Has growth of Indian economy been really inclusive during the last plan or since the last two decades of reforms? This question demands a close empirical investigation. Since July 1991, Indian economy has witnessed several reforms encompassing all the major sectors of the economy (agriculture, industry, trade, foreign investment, technology, public sector, financial institutions and so on). The main objective of these reforms was to put the Indian economy out of the low level equilibrium trap. These reforms have marked a steady break from the previous policy regime. Due to these policies, India has raced to the top of world chart in terms of GDP growth. Since the last decade or so, GDP and Investment growth have recorded historical increase in India. However, in the last two years, there is a sharp decline in growth rate due to the economic crisis at the global level. But the economic survey of 2012 predicts that the recovery is on the way as far as growth is concerned. It projects that the GDP growth will increase from 6.9 per cent in 2011-12 to 7.6 per cent and upto 8.6 per cent in next two years respectively. Who is benefiting from this higher growth trajectory is the other important question. Can high growth provide better and secure employment to the common people? Has this growth made health and educational facilities more accessible to the common people? Has this high growth rate been able to reduce real poverty? All these issues are closely related to the title of 11th and forthcoming 12thfive year plan. The policy designers generally claim that with the passage of time the fruit of higher GDP economic growth will ‘trickles down’ to lower levels. But in India, this ‘trickle down’ has not worked yet. Here, we examine some crucial parameters of Indian economy and thereby try to bring out the real picture of its performance.

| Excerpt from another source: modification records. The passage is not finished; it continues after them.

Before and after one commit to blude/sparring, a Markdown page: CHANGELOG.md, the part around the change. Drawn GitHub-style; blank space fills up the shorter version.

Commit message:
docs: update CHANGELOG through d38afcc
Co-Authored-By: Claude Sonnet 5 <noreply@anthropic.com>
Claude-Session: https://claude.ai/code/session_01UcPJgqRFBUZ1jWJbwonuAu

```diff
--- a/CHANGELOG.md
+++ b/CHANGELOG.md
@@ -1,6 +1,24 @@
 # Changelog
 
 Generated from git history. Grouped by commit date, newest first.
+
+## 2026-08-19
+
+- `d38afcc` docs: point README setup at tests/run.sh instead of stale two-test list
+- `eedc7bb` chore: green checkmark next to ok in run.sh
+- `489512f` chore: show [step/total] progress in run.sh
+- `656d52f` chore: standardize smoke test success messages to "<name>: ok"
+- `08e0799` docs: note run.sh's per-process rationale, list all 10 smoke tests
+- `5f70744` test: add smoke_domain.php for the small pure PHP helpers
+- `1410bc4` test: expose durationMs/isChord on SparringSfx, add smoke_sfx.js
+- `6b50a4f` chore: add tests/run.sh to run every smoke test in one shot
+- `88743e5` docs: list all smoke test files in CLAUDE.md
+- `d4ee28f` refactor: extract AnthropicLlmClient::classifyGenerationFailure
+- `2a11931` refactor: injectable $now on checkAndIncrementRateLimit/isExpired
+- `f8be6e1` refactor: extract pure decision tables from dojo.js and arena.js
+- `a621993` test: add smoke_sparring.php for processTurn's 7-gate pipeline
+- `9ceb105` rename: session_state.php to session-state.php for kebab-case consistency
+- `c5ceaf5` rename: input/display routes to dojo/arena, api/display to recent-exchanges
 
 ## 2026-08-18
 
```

Unbalanced Sectoral Performance

As per economic survey of 2011-12 the share of agriculture in GDP is at all time low (13.9 per cent during this year) but it is still the most important sector in terms of employment share. On the other hand, the manufacturing and services activities which are contributing more than 85 per cent to GDP and getting a lion’s share of total capital formation are employing less than half of the total workforce. The higher growth and capital formation in the above two sectors have failed to transfer the workforce from low productive activities (agricultural and allied) to high productive activities (manufacturing and services). For growth to be inclusive it must create adequate livelihood opportunities and add to decent employment commensurate with the expectations of a growing labour force. The 11th five year plan aimed at generating 58 million work opportunities. But the NSSO survey has reported an increase in work opportunities to the tune of only 18 million between 2004-05 to 2009-10. The growth rate of employment in the organised sector (public and private combined) is only 1.9 per cent in 2010. The recent data shows that only 15.6 per cent of India’s workforce has regular jobs whereas remaining 84.4 per cent are either self-employed or working on casual basis. It obviously means that 85 per cent of India’s workforce is working under insecure and irregular conditions. So the theoretical claim regarding the relationship between GDP growth and increasing employment opportunities is nothing else but a myth.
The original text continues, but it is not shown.